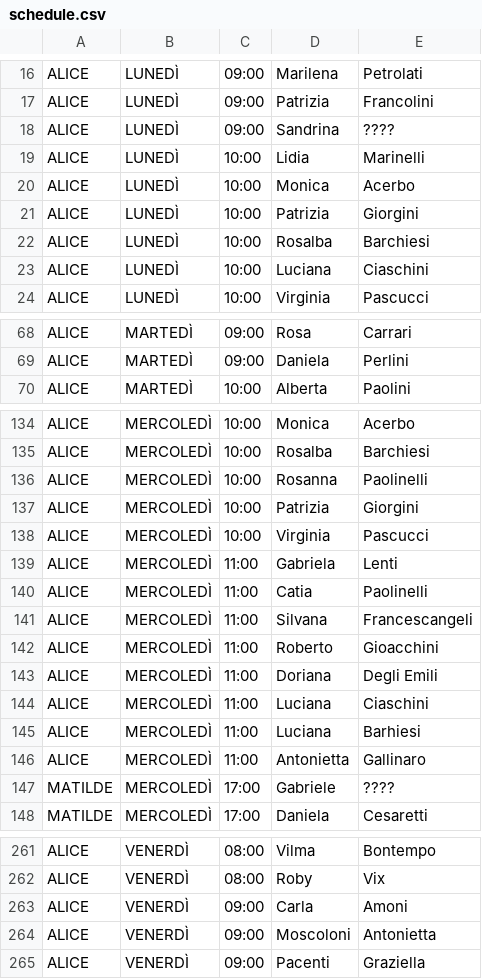
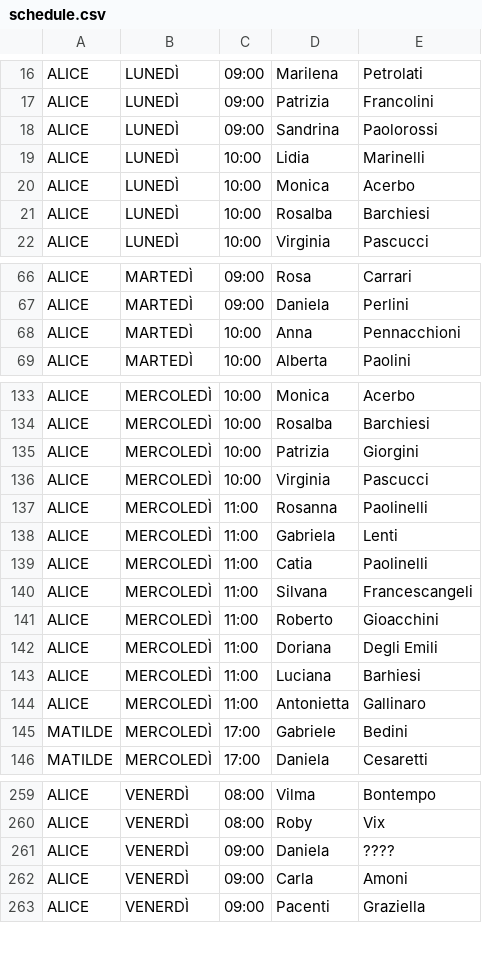
Before and after one commit to robivix/orari-studio-atlante, a CSV file: public/data/schedule.csv, drawn as a sheet; only a part is shown, gaps mark what is left out; the diff covers the shown part only.

Commit message:
Update schedule.csv

```diff
--- a/public/data/schedule.csv
+++ b/public/data/schedule.csv
@@ -17,8 +17,6 @@ ALICE,LUNEDÌ,09:00,Marilena,Petrolati
 ALICE,LUNEDÌ,09:00,Patrizia,Francolini
-ALICE,LUNEDÌ,09:00,Sandrina,????
+ALICE,LUNEDÌ,09:00,Sandrina,Paolorossi
 ALICE,LUNEDÌ,10:00,Lidia,Marinelli
 ALICE,LUNEDÌ,10:00,Monica,Acerbo
-ALICE,LUNEDÌ,10:00,Patrizia,Giorgini
 ALICE,LUNEDÌ,10:00,Rosalba,Barchiesi
-ALICE,LUNEDÌ,10:00,Luciana,Ciaschini
 ALICE,LUNEDÌ,10:00,Virginia,Pascucci
@@ -69,2 +67,3 @@ ALICE,MARTEDÌ,09:00,Rosa,Carrari
 ALICE,MARTEDÌ,09:00,Daniela,Perlini
+ALICE,MARTEDÌ,10:00,Anna,Pennacchioni
 ALICE,MARTEDÌ,10:00,Alberta,Paolini
@@ -135,5 +134,5 @@ ALICE,MERCOLEDÌ,10:00,Monica,Acerbo
 ALICE,MERCOLEDÌ,10:00,Rosalba,Barchiesi
-ALICE,MERCOLEDÌ,10:00,Rosanna,Paolinelli
 ALICE,MERCOLEDÌ,10:00,Patrizia,Giorgini
 ALICE,MERCOLEDÌ,10:00,Virginia,Pascucci
+ALICE,MERCOLEDÌ,11:00,Rosanna,Paolinelli
 ALICE,MERCOLEDÌ,11:00,Gabriela,Lenti
@@ -143,6 +142,5 @@ ALICE,MERCOLEDÌ,11:00,Roberto,Gioacchini
 ALICE,MERCOLEDÌ,11:00,Doriana,Degli Emili
-ALICE,MERCOLEDÌ,11:00,Luciana,Ciaschini
 ALICE,MERCOLEDÌ,11:00,Luciana,Barhiesi
 ALICE,MERCOLEDÌ,11:00,Antonietta,Gallinaro
-MATILDE,MERCOLEDÌ,17:00,Gabriele,????
+MATILDE,MERCOLEDÌ,17:00,Gabriele,Bedini
 MATILDE,MERCOLEDÌ,17:00,Daniela,Cesaretti
@@ -262,4 +260,4 @@ ALICE,VENERDÌ,08:00,Vilma,Bontempo
 ALICE,VENERDÌ,08:00,Roby,Vix
+ALICE,VENERDÌ,09:00,Daniela,????
 ALICE,VENERDÌ,09:00,Carla,Amoni
-ALICE,VENERDÌ,09:00,Moscoloni,Antonietta
 ALICE,VENERDÌ,09:00,Pacenti,Graziella
```
Also changed, not shown: 3 added rows, 2 removed rows and 2 edited cells elsewhere in this file.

----------

What is being asked: Of the records above, copy each line that includes "LUNEDÌ".

Response below:
@@ -17,8 +17,6 @@ ALICE,LUNEDÌ,09:00,Marilena,Petrolati
 ALICE,LUNEDÌ,09:00,Patrizia,Francolini
-ALICE,LUNEDÌ,09:00,Sandrina,????
+ALICE,LUNEDÌ,09:00,Sandrina,Paolorossi
 ALICE,LUNEDÌ,10:00,Lidia,Marinelli
 ALICE,LUNEDÌ,10:00,Monica,Acerbo
-ALICE,LUNEDÌ,10:00,Patrizia,Giorgini
 ALICE,LUNEDÌ,10:00,Rosalba,Barchiesi
-ALICE,LUNEDÌ,10:00,Luciana,Ciaschini
 ALICE,LUNEDÌ,10:00,Virginia,Pascucci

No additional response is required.